I’ve been noticing lately that historians of philosophy have been articulating some friction with the mainstream philosophy community. The issues seem to be the straightforward problems of building a history when present disciplinary concerns are overbearing. In the New York Times’ The Stone series, Justin Smith (who maintains a blog) argues that philosophical agendas constrain inquiry into older philosophers’ sprawling interests, particularly in the sciences. Meanwhile, at the University of Otago, historians of early modern philosophy are arguing for a historical distinction between experimental and speculative philosophy, as opposed to the empiricist-rationalist distinction applied retrospectively from post-Kantian epistemological agendas. This situation in history of philosophy seems to be similar to what prevails in the history of economic thought, where historians sometimes complain of being an unloved branch of a (sometimes militantly) unhistorical economics profession. At first glance, historians and philosophers of biology seem to have less angst over this, but maybe I’m not privy to the right conversations.

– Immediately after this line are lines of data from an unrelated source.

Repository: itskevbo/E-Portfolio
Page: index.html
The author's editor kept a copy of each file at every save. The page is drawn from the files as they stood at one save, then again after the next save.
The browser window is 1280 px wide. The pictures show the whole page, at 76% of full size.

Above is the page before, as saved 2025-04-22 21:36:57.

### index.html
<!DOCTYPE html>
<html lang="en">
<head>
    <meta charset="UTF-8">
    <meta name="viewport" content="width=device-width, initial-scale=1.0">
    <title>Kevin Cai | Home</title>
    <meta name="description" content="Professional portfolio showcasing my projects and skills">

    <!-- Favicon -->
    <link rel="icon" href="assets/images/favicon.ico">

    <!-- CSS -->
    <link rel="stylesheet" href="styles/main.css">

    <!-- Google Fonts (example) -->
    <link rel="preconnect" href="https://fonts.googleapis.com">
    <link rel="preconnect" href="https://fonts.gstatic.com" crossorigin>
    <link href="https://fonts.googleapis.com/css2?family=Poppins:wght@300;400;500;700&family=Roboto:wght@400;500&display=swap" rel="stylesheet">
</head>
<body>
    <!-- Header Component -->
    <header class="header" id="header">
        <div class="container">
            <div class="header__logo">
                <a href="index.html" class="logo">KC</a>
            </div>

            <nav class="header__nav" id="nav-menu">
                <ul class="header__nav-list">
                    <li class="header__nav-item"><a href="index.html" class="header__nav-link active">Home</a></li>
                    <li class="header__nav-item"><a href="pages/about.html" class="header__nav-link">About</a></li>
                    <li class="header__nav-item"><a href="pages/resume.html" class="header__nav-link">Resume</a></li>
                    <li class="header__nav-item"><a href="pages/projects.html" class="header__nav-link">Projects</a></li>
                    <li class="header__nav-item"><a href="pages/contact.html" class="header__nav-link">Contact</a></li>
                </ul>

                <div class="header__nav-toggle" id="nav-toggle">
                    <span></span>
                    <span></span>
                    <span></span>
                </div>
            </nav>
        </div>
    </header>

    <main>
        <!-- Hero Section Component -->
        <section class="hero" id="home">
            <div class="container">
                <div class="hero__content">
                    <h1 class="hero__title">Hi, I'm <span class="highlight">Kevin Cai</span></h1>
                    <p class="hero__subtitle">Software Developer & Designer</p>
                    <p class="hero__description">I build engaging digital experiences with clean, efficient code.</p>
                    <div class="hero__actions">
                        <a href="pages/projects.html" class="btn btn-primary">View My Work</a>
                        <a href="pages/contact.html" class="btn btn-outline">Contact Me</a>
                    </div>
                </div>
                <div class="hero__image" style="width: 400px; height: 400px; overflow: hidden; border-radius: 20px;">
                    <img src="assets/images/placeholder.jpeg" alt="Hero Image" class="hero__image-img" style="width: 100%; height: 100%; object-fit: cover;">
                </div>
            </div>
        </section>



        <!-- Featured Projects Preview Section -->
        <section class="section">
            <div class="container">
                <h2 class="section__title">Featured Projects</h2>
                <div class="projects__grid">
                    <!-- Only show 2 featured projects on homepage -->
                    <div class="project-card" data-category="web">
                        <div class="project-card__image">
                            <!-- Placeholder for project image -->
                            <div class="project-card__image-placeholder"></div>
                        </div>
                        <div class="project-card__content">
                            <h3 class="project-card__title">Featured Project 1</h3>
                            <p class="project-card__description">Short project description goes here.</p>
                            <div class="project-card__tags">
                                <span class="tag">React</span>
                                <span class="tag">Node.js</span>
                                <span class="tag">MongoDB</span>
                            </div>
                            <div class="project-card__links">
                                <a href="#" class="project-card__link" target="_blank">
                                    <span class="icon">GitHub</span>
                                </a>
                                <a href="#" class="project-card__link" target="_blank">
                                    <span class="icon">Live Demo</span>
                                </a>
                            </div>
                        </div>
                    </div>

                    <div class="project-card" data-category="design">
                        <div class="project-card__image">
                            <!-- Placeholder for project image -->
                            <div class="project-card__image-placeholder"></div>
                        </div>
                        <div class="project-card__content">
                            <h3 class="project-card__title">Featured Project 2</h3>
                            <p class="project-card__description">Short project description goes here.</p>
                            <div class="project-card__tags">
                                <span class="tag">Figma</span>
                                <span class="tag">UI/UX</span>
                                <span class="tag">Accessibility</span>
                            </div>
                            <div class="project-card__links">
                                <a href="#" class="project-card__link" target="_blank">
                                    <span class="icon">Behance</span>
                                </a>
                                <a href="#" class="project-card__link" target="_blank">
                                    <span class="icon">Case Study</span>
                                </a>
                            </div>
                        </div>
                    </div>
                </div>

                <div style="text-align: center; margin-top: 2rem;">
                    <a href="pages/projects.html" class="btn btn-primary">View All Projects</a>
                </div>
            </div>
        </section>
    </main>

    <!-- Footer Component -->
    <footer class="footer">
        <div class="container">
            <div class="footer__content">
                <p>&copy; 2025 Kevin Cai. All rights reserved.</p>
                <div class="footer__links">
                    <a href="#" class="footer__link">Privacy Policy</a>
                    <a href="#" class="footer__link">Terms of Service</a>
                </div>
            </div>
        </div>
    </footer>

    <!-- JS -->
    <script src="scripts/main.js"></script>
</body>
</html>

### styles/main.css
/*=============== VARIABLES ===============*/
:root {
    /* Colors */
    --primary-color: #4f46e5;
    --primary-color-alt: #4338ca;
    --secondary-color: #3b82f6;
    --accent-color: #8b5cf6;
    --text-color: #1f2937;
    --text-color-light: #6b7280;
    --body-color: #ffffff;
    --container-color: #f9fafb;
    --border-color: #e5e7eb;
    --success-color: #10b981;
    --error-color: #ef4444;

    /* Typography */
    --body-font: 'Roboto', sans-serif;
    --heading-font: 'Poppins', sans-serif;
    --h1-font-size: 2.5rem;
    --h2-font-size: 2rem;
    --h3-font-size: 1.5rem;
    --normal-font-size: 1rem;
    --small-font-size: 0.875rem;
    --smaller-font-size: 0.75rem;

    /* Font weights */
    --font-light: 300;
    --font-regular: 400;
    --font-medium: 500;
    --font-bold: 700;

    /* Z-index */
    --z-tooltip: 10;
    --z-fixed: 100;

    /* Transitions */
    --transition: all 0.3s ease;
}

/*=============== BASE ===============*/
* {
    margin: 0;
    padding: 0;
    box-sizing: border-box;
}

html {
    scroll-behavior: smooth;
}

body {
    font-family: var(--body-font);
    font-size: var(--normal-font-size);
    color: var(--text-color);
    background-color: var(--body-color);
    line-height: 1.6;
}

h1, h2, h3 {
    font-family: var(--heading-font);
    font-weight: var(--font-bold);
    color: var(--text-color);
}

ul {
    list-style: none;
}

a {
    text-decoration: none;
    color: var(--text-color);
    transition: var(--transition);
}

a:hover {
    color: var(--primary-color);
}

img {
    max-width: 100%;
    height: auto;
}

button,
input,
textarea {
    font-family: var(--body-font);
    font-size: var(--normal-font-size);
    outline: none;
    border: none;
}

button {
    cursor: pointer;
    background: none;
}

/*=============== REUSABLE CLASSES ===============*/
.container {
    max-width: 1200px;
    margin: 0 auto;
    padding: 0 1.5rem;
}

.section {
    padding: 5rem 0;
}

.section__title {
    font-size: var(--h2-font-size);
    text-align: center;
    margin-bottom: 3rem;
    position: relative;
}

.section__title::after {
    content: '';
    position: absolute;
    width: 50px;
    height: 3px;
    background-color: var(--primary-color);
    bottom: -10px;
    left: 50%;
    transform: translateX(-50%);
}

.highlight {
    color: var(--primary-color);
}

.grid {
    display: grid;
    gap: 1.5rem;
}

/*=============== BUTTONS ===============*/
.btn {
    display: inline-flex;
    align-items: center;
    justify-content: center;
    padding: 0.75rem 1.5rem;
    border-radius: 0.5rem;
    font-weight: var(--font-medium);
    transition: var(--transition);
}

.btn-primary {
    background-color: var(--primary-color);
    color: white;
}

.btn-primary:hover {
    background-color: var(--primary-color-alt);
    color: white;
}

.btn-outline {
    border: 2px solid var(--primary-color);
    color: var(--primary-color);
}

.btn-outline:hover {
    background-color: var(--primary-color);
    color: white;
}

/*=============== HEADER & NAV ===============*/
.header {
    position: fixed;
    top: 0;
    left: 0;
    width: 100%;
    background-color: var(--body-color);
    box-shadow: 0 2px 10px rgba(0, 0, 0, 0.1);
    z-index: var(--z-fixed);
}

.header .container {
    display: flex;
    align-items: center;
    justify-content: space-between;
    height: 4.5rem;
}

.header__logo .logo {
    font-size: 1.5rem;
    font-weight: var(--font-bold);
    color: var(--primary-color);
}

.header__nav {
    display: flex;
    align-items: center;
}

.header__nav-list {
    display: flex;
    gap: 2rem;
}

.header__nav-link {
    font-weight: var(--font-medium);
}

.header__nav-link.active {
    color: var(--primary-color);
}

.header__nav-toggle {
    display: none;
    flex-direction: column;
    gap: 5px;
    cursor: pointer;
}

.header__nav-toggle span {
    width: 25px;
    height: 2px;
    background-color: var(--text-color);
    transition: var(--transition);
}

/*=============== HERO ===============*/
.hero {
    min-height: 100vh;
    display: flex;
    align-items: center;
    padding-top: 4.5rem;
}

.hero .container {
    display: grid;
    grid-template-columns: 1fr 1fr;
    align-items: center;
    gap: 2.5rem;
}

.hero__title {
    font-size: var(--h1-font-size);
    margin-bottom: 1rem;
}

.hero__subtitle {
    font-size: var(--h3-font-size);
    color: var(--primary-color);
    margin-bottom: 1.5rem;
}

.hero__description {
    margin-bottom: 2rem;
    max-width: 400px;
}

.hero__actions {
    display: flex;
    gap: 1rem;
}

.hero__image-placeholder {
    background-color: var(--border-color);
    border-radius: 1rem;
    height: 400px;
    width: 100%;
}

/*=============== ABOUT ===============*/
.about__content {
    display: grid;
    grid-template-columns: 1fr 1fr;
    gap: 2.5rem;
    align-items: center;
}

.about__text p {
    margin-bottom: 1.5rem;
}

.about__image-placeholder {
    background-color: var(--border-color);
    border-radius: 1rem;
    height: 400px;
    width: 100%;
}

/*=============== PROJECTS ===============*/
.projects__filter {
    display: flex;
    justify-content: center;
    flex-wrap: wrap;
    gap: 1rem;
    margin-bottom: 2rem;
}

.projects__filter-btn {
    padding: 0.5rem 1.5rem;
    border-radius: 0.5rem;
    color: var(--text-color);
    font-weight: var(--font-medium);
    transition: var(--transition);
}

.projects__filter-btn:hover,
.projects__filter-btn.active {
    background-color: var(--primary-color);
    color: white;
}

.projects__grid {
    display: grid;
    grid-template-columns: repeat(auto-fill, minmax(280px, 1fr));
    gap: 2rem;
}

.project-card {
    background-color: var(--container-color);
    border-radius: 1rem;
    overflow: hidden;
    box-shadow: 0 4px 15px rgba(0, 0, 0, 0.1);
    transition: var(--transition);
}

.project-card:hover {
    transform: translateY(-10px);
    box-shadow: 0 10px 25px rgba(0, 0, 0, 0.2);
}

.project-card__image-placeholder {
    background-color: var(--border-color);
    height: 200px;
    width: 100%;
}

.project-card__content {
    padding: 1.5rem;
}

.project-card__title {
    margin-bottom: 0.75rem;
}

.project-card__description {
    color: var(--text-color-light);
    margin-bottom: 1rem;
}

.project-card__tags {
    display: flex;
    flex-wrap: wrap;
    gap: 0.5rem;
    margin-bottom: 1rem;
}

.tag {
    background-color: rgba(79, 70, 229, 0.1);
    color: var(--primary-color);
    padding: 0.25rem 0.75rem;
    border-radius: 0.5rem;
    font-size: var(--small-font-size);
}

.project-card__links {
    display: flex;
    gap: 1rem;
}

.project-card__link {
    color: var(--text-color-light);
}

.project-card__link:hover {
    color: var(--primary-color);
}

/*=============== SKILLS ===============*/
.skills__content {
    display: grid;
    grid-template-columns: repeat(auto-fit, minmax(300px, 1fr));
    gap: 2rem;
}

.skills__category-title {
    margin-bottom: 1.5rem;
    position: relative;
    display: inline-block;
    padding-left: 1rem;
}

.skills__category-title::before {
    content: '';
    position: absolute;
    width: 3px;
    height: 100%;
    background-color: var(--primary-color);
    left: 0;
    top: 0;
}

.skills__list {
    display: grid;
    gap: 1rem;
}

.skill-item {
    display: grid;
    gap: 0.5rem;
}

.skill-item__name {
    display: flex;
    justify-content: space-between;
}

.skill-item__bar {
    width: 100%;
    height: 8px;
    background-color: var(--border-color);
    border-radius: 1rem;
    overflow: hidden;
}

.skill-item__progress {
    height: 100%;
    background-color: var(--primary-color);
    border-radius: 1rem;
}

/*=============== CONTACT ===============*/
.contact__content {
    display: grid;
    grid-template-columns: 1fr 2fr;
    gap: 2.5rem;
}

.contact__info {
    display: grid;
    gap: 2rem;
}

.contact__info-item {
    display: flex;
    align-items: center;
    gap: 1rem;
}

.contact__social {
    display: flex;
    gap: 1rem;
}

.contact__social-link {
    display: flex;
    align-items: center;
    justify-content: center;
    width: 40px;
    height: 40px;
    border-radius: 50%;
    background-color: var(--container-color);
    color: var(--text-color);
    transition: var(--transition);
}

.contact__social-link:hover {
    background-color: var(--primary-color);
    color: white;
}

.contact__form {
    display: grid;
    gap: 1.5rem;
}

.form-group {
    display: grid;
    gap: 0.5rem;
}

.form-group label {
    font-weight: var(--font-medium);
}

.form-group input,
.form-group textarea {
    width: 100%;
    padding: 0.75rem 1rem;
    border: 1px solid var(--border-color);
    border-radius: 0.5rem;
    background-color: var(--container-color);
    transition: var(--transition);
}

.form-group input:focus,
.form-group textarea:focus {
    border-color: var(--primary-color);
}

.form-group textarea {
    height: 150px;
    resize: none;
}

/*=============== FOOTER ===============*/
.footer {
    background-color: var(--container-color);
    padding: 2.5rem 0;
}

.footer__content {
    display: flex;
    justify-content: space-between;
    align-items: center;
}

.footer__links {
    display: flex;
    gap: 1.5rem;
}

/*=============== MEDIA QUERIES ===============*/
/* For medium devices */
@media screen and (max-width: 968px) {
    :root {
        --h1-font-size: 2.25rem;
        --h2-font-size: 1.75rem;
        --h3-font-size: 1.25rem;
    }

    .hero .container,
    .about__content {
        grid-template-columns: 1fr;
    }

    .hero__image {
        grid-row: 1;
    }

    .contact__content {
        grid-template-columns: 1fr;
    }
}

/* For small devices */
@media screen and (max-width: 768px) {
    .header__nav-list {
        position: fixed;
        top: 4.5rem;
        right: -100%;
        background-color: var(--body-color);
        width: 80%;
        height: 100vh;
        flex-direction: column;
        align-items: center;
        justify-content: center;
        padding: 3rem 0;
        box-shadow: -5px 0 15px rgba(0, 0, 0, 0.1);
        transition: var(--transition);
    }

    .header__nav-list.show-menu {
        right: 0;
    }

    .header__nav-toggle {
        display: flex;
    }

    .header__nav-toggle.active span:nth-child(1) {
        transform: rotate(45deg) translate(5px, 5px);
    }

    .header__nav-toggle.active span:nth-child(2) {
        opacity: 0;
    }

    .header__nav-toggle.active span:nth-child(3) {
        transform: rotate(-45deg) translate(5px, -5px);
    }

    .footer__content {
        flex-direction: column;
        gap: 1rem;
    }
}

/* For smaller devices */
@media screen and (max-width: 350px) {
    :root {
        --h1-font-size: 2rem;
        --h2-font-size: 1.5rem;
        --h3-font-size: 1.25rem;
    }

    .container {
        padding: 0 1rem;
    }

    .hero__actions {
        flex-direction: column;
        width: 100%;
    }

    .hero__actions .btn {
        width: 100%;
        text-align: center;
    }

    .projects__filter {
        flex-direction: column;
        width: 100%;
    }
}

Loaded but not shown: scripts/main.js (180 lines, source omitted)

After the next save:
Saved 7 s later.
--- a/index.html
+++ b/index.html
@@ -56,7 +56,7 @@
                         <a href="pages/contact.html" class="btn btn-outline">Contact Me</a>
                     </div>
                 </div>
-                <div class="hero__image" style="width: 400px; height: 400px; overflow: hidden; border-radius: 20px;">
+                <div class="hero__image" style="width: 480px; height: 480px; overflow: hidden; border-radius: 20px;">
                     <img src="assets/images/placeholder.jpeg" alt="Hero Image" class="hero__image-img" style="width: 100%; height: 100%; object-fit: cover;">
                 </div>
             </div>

Personally, I’ve never really understood why historians — particularly of older periods — would want to view their work as chained to the present manifestation of a particular discipline. From a practical standpoint, the job market may be incrementally better within those disciplines than within history departments. From an intellectual standpoint, it may well be that the goal of seamlessly uniting historical inquiry with present concerns is simply too attractive to declare the historical enterprise to have distinct goals. However, it may also be the case that intellectual historians and historians of science do not have enough patience for these other areas’ pickier concerns to provide an attractive second home. That would be a pity, because a robustly united intellectual history could, I think, be a vital field.